Our booth was busy, but in the few moments that I wasn’t attending to the curious crowds, I snuck off to check out what the other booths were offering and their messaging. I engaged with the reps from various destinations to discuss destination branding. To my great surprise, the majority of the people I spoke with had a one-dimensional approach to promoting their client. Whether it was Fiji, Malta, Hungary, Quebec or even Louisiana, the imagery, messaging, tagline and value proposition all derived from a single central campaign. Regardless of target audience, geographic location of a campaign or general knowledge of the destination, all touch points were consistent from market to market. At the end of the day, the campaigns were just translated to the local market.

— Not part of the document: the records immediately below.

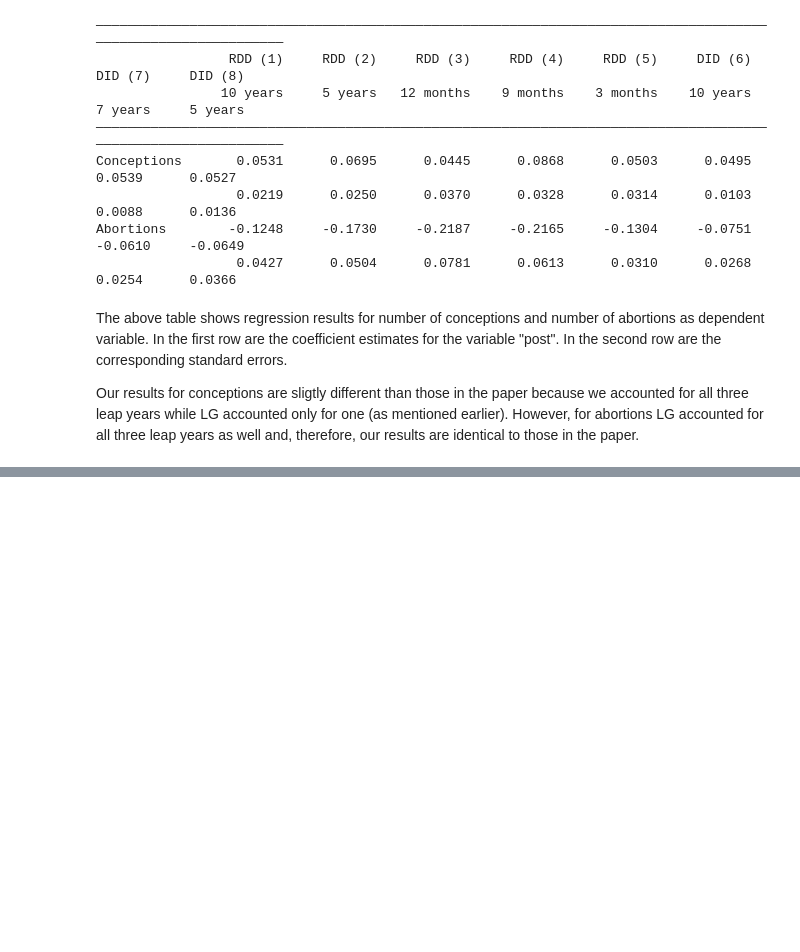
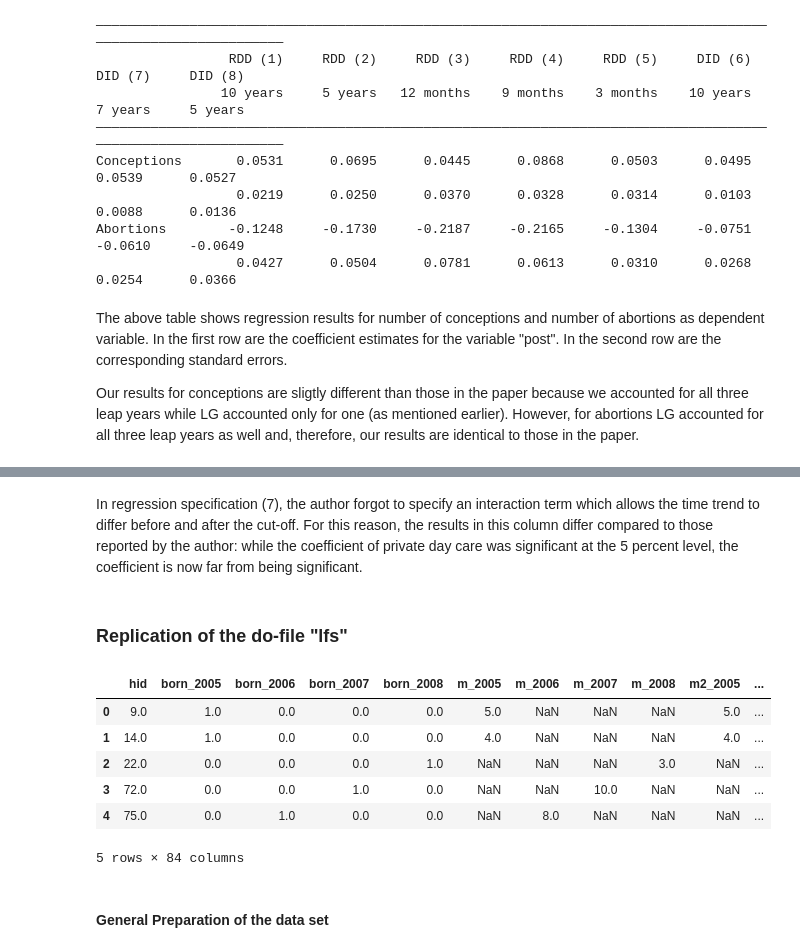
Before and after one commit to marclipfert/student-project-antonia-marc, a Jupyter notebook: student_project_Antonia_Marc.ipynb, the cells around one changed output, grey strips where cells are left out. Drawn from its saved outputs; the diff is of its cells as text; code cells hidden in the pictures; blank space fills up the shorter version.

```diff
--- a/student_project_Antonia_Marc.ipynb
+++ b/student_project_Antonia_Marc.ipynb
@@ -574,0 +889,19 @@ Our results for conceptions are sligtly different than those in the paper becaus
+# %% [markdown]
+In regression specification (7), the author forgot to specify an interaction term which allows the time trend to differ before and after the cut-off. For this reason, the results  in this column differ compared to those reported by the author: while the coefficient of private day care was significant at the 5 percent level, the coefficient is now far from being significant.
+# %% [markdown]
+### Replication of the do-file "lfs"
+# %%
+# read data in:
+
+df_lfs = pd.read_stata("data/data_lfs_20110196.dta")
+df.head()
+# %% [output]
+|  | hid | born_2005 | born_2006 | born_2007 | born_2008 | m_2005 | m_2006 | m_2007 | m_2008 | m2_2005 | ... |
+| 0 | 9.0 | 1.0 | 0.0 | 0.0 | 0.0 | 5.0 | NaN | NaN | NaN | 5.0 | ... |
+| 1 | 14.0 | 1.0 | 0.0 | 0.0 | 0.0 | 4.0 | NaN | NaN | NaN | 4.0 | ... |
+| 2 | 22.0 | 0.0 | 0.0 | 0.0 | 1.0 | NaN | NaN | NaN | 3.0 | NaN | ... |
+| 3 | 72.0 | 0.0 | 0.0 | 1.0 | 0.0 | NaN | NaN | 10.0 | NaN | NaN | ... |
+| 4 | 75.0 | 0.0 | 1.0 | 0.0 | 0.0 | NaN | 8.0 | NaN | NaN | NaN | ... |
+5 rows × 84 columns
+# %% [markdown]
+#### General Preparation of the data set
```
Also changed, not shown: parts of 27 cells of this notebook, 1 other file.
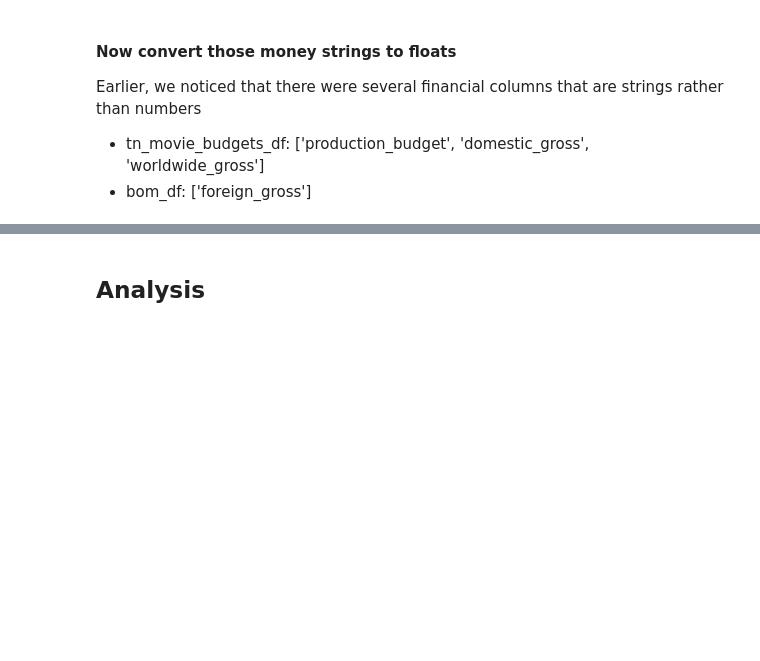
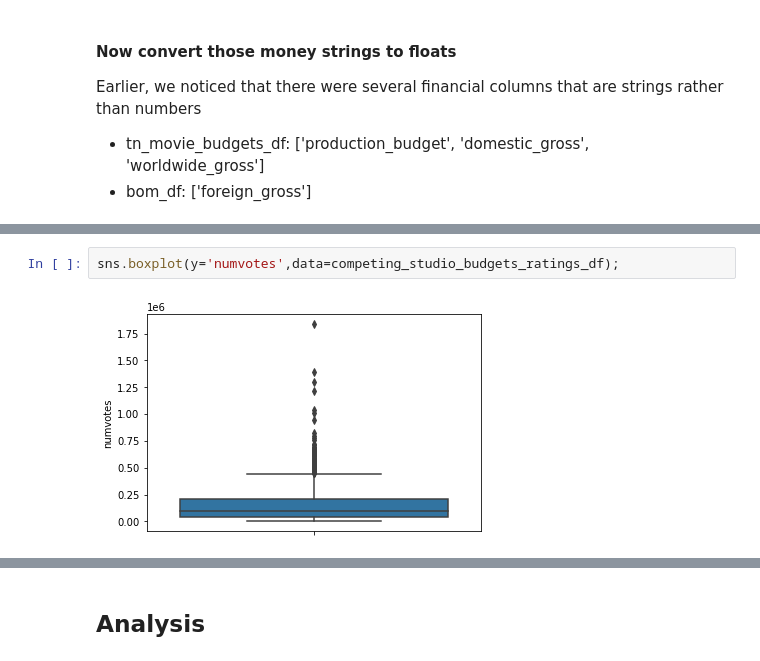
Before and after one commit to gcburgess/Xbox-to-Box-Office, a Jupyter notebook: greg-notebooks-folder/GREG_slightly_polished.ipynb, the cells around one changed output, grey strips where cells are left out. Drawn from its saved outputs; the diff is of its cells as text; blank space fills up the shorter version.

```diff
--- a/greg-notebooks-folder/GREG_slightly_polished.ipynb
+++ b/greg-notebooks-folder/GREG_slightly_polished.ipynb
@@ -508,0 +667,4 @@ imdb_ratings_df[filt]
+# %%
+sns.boxplot(y='numvotes',data=competing_studio_budgets_ratings_df);
+# %% [output]
+[figure, added]
```
Also changed, not shown: parts of 64 cells of this notebook.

Taiwan knew the show’s target audience well and succeeded in capturing attention.
This seems like a dangerous approach to take. You aren’t going to sell a country, a city or an island the same way in one market as you would in another. Too many factors are to be considered — distance from the target audience, historical relationship between the countries, variety of offerings, competitors and general knowledge or public perception of the destination.
Look no further than our client, Tenerife. In Europe, the perception of the island is more attuned to that of sun, beaches, weekend party getaways and the only warm place in the EU during those cold winter months. It is correspondingly marketed that way, as it should be. However, in the United States, Tenerife is somewhat of an unknown location. If we were to promote those same features, we would be competing directly with much closer destinations such as Mexico, the Caribbean or even Florida. To stay relevant in the competitive market, we decided to highlight the amazing adventures available on the island other than sitting in the sun. This is where our real value proposition and differentiation exists.
The Carnival dancers at our Tenerife booth brought some life to the show.
The Adventure On campaign encompasses this very strategy. We didn’t just translate a European campaign into English for the US market. We adapted and innovated it to provide a more geo-targeted campaign. Now with cross-generational travel being so prevalent, people are looking for vacations that every member of their family can enjoy regardless of age. Our premise is that every person’s idea of an adventure can vary, but, with the assortment of things to do on Tenerife, there really is something for everyone. Do you like rock climbing or mountain biking? What about golf? Are you curious about wine made from grapes grown in volcanic soil? What about Michelin star restaurants? Prefer to go whale or bird watching? We have all of that and more. But if we just had told you about the sun maybe you would have never wanted to go to Tenerife.
Originally published at unison.net